Problem to work on: Take each line from the material below that includes the string "offline" and copy it.
⁂
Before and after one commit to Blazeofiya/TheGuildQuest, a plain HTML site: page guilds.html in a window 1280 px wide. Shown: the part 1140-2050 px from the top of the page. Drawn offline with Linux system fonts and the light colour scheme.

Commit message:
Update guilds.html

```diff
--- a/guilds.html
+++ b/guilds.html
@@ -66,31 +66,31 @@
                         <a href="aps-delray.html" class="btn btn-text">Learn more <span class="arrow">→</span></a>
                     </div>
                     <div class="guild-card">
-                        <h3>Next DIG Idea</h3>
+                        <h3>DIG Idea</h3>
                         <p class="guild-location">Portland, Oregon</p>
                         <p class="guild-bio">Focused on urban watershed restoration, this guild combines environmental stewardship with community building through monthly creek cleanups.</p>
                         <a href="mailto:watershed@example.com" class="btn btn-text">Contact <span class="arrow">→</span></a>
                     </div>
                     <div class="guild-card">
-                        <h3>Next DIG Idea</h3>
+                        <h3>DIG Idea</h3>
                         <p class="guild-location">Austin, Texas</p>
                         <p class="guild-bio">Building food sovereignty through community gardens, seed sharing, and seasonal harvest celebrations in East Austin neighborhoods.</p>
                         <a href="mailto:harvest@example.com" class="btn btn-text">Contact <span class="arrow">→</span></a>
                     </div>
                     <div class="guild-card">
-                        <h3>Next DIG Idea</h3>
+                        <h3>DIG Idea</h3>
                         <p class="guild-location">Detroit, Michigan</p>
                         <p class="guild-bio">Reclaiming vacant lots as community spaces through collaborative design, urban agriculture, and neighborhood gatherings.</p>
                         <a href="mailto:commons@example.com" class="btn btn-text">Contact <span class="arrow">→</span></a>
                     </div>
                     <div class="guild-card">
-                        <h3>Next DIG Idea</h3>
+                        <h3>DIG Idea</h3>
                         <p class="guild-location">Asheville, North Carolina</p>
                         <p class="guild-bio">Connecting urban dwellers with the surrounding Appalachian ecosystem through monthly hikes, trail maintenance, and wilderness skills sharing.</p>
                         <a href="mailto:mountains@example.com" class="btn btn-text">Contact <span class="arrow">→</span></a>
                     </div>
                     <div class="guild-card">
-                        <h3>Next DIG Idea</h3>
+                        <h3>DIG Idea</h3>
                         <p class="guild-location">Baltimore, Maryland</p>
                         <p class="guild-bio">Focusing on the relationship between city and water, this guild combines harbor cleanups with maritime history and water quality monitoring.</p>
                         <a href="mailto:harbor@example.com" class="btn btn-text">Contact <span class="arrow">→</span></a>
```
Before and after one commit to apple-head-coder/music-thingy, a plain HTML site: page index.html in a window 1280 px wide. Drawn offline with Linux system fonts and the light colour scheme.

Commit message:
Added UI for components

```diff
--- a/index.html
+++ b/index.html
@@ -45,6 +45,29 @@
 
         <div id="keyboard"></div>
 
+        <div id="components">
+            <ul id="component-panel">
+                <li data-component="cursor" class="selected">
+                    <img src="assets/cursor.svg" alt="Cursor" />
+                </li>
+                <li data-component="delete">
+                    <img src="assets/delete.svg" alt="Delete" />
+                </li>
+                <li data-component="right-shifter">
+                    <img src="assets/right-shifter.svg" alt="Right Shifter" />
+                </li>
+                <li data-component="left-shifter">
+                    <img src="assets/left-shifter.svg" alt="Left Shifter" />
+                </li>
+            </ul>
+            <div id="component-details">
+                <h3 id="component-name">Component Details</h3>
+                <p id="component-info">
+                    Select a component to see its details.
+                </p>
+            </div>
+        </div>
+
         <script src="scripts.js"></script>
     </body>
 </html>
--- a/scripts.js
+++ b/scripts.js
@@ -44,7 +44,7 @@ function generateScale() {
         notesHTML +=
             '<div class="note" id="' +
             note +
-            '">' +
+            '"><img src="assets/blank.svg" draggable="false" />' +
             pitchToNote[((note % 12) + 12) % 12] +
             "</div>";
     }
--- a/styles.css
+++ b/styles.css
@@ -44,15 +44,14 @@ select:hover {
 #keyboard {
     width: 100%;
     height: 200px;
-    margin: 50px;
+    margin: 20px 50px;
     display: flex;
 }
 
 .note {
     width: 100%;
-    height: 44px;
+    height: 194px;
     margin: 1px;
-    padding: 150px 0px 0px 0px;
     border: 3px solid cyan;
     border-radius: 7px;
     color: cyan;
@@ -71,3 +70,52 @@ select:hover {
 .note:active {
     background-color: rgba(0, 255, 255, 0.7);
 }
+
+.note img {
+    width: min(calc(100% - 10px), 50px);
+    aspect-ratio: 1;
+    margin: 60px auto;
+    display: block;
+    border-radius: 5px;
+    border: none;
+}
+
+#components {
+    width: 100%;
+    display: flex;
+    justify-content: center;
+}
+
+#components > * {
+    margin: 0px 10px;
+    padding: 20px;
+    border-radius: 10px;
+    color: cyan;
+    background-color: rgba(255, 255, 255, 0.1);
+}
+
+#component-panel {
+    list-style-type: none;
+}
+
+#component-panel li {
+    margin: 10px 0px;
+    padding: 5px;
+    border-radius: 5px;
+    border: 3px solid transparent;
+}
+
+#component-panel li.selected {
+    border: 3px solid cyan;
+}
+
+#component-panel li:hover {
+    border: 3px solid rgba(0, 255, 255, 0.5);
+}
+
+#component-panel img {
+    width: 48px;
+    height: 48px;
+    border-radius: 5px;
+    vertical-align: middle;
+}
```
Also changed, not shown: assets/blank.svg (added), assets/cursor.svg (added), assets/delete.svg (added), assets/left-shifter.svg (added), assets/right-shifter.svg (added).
⁂
Finished exercise:
Before and after one commit to Blazeofiya/TheGuildQuest, a plain HTML site: page guilds.html in a window 1280 px wide. Shown: the part 1140-2050 px from the top of the page. Drawn offline with Linux system fonts and the light colour scheme.
Before and after one commit to apple-head-coder/music-thingy, a plain HTML site: page index.html in a window 1280 px wide. Drawn offline with Linux system fonts and the light colour scheme.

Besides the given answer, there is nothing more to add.